ever called a group of men to perform— in many centuries, at least. 
"Oh God, our Father, we thank Thee for this great Klonvoka- 
tion. We thank Thee for these wonderful meetings, we thank Thee 
for the spirit of Christ that has predominated at all times. We thank 
Thee for the reports that have come to us to cheer us and to give us 
faith and confidence and courage. We thank Thee, our Father ,"for the 
Klans, and for the programs of work that have been laid by our great , 
consecrated leader. 

"We thank Thee, our Heavenly Father, for Jesus Christ, whose 

2.61 
















presence has been manifest in the lives, the hearts, the messages, till 
thoughts and the very souls of Thy people here assembled. Oh GoA 
we pray that we may face the future with renewed courage, and witt) 
a greater zeal than ever before. 

"Infinite Father, we pray that Thou wilt help us that we shall rial 
ask what shall be the cost or what may be the danger, but may wj 
place our hands in Thine, and go forward to this task with a pur] n ■ | 
to serve. 

"Grant, oh God, that we shall not live for ourselves, but that w| 
shall live for others. Bless this great Organization, out over the hind . 
Bless those men of the ranks who have fought so faithfully and w, II 

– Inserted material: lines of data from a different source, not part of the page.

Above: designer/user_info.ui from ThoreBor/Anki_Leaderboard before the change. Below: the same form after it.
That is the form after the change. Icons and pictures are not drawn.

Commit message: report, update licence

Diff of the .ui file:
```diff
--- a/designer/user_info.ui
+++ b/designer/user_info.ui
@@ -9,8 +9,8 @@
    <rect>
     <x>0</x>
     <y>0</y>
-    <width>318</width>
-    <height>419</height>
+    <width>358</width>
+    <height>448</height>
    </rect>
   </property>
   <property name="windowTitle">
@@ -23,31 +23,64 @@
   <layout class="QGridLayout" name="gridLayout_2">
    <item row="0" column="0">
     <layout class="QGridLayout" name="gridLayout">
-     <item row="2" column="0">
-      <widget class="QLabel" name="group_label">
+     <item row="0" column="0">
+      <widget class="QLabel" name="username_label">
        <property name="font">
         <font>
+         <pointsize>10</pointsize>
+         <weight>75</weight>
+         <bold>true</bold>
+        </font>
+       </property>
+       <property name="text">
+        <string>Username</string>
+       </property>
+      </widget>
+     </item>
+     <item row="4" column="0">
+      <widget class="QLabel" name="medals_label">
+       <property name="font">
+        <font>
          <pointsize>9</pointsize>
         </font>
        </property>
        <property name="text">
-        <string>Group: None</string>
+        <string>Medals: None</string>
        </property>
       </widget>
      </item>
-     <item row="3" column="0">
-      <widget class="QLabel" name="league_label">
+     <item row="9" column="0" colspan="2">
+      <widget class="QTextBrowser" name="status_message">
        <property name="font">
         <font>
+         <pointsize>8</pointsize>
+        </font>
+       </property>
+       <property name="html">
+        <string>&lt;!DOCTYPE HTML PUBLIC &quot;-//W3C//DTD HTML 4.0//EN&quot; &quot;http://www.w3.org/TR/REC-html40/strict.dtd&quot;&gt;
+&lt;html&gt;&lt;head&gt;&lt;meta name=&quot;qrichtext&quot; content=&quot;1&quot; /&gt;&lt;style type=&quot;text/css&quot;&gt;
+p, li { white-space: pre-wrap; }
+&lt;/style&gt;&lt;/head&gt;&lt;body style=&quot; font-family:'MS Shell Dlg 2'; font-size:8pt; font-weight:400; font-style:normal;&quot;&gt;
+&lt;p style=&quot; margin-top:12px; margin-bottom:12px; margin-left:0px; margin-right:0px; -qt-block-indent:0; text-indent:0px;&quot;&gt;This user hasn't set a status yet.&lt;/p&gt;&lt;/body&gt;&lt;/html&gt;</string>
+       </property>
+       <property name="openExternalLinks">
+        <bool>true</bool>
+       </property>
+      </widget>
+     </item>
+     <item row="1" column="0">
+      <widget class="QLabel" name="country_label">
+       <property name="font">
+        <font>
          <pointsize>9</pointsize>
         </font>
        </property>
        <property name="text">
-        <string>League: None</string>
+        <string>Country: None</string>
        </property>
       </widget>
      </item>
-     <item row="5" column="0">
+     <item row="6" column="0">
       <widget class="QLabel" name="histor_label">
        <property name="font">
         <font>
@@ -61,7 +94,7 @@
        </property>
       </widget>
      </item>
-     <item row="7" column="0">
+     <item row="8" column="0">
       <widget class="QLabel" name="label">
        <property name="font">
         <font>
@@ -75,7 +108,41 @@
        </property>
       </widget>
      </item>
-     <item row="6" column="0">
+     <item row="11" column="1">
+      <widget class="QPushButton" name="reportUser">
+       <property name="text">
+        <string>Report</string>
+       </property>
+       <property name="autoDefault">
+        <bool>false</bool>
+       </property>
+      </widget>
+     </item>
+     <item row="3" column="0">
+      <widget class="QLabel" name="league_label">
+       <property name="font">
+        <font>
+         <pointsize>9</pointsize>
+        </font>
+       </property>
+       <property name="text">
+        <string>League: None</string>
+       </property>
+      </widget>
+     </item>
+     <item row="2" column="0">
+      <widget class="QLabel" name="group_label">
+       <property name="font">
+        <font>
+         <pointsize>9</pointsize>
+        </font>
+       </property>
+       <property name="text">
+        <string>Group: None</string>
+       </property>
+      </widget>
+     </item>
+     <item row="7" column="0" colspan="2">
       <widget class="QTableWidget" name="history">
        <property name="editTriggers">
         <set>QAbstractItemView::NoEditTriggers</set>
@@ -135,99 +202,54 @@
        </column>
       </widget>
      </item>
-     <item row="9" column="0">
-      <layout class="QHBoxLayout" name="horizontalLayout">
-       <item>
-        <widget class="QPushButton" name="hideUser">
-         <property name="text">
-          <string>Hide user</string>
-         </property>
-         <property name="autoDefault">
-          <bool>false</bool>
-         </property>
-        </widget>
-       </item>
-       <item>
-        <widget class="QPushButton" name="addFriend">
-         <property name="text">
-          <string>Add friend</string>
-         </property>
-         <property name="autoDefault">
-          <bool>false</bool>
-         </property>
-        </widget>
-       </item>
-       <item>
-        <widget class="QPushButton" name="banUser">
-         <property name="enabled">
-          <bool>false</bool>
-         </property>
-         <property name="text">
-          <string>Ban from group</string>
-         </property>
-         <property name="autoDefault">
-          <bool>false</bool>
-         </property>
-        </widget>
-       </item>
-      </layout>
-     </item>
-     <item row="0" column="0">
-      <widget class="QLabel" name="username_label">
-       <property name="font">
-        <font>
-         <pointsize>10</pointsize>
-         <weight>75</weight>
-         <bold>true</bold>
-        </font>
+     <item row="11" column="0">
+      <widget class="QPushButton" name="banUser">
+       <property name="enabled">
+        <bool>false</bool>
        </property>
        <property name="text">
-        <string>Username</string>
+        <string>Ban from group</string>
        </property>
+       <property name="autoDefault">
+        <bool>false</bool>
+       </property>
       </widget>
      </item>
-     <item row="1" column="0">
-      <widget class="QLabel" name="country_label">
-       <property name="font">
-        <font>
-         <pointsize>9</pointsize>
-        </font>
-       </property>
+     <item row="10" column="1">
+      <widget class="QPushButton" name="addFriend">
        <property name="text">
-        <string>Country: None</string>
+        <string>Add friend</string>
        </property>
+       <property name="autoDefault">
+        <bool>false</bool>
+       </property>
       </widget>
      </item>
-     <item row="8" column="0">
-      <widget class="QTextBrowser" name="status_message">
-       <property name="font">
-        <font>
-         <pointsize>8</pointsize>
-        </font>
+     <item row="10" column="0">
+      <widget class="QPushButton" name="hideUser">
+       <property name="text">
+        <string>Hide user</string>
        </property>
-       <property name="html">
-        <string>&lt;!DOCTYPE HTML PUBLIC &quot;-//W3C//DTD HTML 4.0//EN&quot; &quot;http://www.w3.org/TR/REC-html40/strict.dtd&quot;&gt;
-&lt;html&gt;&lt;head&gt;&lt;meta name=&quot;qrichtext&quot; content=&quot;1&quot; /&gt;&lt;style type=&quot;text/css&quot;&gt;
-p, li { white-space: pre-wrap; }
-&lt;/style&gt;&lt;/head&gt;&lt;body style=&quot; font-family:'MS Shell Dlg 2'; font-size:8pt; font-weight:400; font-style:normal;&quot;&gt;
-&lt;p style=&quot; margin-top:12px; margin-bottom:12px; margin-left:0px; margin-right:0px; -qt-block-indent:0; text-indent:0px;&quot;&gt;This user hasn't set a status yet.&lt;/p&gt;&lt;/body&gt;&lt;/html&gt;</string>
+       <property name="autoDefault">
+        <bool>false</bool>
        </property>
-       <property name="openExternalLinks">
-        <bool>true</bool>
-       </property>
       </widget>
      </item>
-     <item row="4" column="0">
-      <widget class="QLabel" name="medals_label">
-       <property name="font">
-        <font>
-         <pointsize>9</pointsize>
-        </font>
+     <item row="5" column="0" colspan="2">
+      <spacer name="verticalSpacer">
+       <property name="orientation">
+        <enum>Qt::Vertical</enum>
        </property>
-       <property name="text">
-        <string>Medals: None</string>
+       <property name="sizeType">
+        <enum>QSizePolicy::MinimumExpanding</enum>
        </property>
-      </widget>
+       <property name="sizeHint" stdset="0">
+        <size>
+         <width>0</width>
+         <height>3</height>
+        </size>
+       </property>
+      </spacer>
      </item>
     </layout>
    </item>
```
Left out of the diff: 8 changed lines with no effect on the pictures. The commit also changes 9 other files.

Grant, dear Lord, that a new inspiration may grip their heart! 
from this Klonvokation. Grant, Oh God, that we may be in earaei! 
as we undertake this holy program, a program that is sacred, a pro 
gram that is fraught with so much of interest and so much of impor 
tance to the Kingdom of God, to our country, and to the happiness and 
welfare of this generation and the next. We pray, our Father m 
Heaven, that each one of us may consecrate ourselves personally to fl 
deeper and a more earnest work for the Kingdom of God. We pray, 
our Father in Heaven, that Thou wait lead us on, We know not whai 
the future may hold. We know that there have been persecutions and 
trials in the past, and as Paul expressed to his followers: The Spiril 
speaks expressly of still other things to be endured.' 

"We pray, our Father in Heaven, that we shall not fear, thai: w, 
shall not hesitate; but that we shall go forward in this great work 
And, Oh God, wilt Thou bless and continue to guide our great leadd 
and his staff. Infinite God, we pray Thee, as, knowing we shall fail 
if we fail to follow Thee, that we shall follow Thee every step of tin 
way. 

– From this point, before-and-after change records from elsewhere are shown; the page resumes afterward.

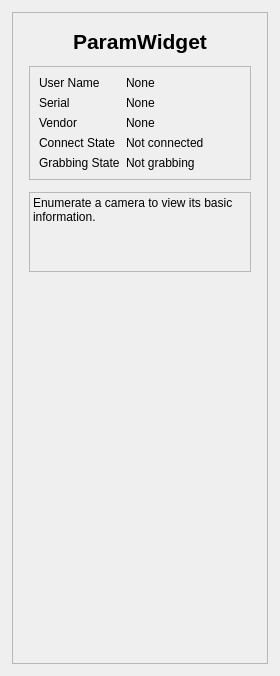
Old version of the form src/ParamWidget/paramwidget.ui in the repository Chen0207-bit/MyCameraClient.
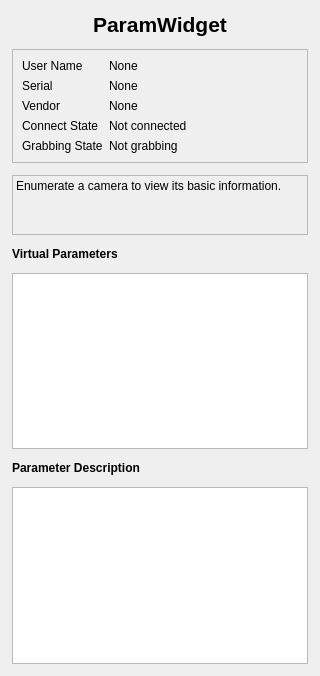
New version of the form.

```diff
--- a/src/ParamWidget/paramwidget.ui
+++ b/src/ParamWidget/paramwidget.ui
@@ -6,7 +6,7 @@
    <rect>
     <x>0</x>
     <y>0</y>
-    <width>280</width>
+    <width>320</width>
     <height>676</height>
    </rect>
   </property>
@@ -30,30 +30,6 @@
     <number>12</number>
    </property>
    <item>
-    <widget class="QFrame" name="contentFrame">
-     <property name="frameShape">
-      <enum>QFrame::Shape::StyledPanel</enum>
-     </property>
-     <property name="frameShadow">
-      <enum>QFrame::Shadow::Raised</enum>
-     </property>
-     <layout class="QVBoxLayout" name="frameLayout">
-      <property name="spacing">
-       <number>12</number>
-      </property>
-      <property name="leftMargin">
-       <number>16</number>
-      </property>
-      <property name="topMargin">
-       <number>16</number>
-      </property>
-      <property name="rightMargin">
-       <number>16</number>
-      </property>
-      <property name="bottomMargin">
-       <number>16</number>
-      </property>
-      <item>
        <widget class="QLabel" name="titleLabel">
         <property name="font">
          <font>
@@ -159,7 +135,7 @@
         <property name="minimumSize">
          <size>
           <width>0</width>
-          <height>80</height>
+       <height>60</height>
          </size>
         </property>
         <property name="frameShape">
@@ -177,19 +153,47 @@
        </widget>
       </item>
       <item>
-       <spacer name="verticalSpacer">
-        <property name="orientation">
-         <enum>Qt::Vertical</enum>
-        </property>
-        <property name="sizeHint" stdset="0">
+    <widget class="QLabel" name="paramListTitleLabel">
+     <property name="font">
+      <font>
+       <bold>true</bold>
+      </font>
+     </property>
+     <property name="text">
+      <string>Virtual Parameters</string>
+     </property>
+    </widget>
+   </item>
+   <item>
+    <widget class="QListWidget" name="paramListWidget"/>
+   </item>
+   <item>
+    <widget class="QLabel" name="paramDescriptionTitleLabel">
+     <property name="font">
+      <font>
+       <bold>true</bold>
+      </font>
+     </property>
+     <property name="text">
+      <string>Parameter Description</string>
+     </property>
+    </widget>
+   </item>
+   <item>
+    <widget class="QTextBrowser" name="paramDescriptionBrowser">
+     <property name="minimumSize">
          <size>
-          <width>20</width>
-          <height>40</height>
-         </size>
-        </property>
-       </spacer>
-      </item>
-     </layout>
+       <width>0</width>
+       <height>140</height>
+      </size>
+     </property>
+     <property name="html">
+      <string>&lt;!DOCTYPE HTML PUBLIC "-//W3C//DTD HTML 4.0//EN" "http://www.w3.org/TR/REC-html40/strict.dtd"&gt;
+&lt;html&gt;&lt;head&gt;&lt;meta name="qrichtext" content="1" /&gt;&lt;style type="text/css"&gt;
+p, li { white-space: pre-wrap; }
+&lt;/style&gt;&lt;/head&gt;&lt;body style=" font-family:'Microsoft YaHei UI'; font-size:9pt; font-weight:400; font-style:normal;"&gt;
+&lt;p style="-qt-paragraph-type:empty; margin-top:0px; margin-bottom:0px; margin-left:0px; margin-right:0px;"&gt;&lt;br /&gt;&lt;/p&gt;&lt;/body&gt;&lt;/html&gt;</string>
+     </property>
     </widget>
    </item>
   </layout>
```
Lines whose indentation alone changed are shown as unchanged.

"May we carry the battle up the rugged slopes of time. May wc 
sweep the enemy from our fair land. Grant, Oh God, that law!, sa 
ness, ignorance, Yice and sin may be put on the defensive, that thi 
hosts of Jesus Christ may be victorious. And when, at last, we shall 
have crested the hilltops of time, may we look across the d kvuM. 
mountains and see the lights of home. God keep us, God lead u 
God guide us and protect us in the work. We ask for Jesus' sal 
Amen." 

Klansman Bossert. ' Clansman Carter desires to tel I you sonic thinfl 
Klansman Carter. "I was talking to the president of the hotel 
company this morning, and he advises us that this is the besi conv* n 

161 






tion that they have ever housed, that there was not found in any 
room occupied by any of you men any trace of liquor or moral 
degeneracy. 

"Also, the Convention Hall people advised us that this is the best 
convention that they had ever had, and that there was not to be found 
anywhere in the hall any trace of moral degeneracy or liquor of any 
kind, and that in itself leads us all to believe that you have been a 
good convention." 

(The Chairman announced that with the singing of "God Be With 
You Till We Meet Again," the Klonvokation would be adjourned.": 

(The Klonvokation adjourned at 1:4-5 p. m.) 



■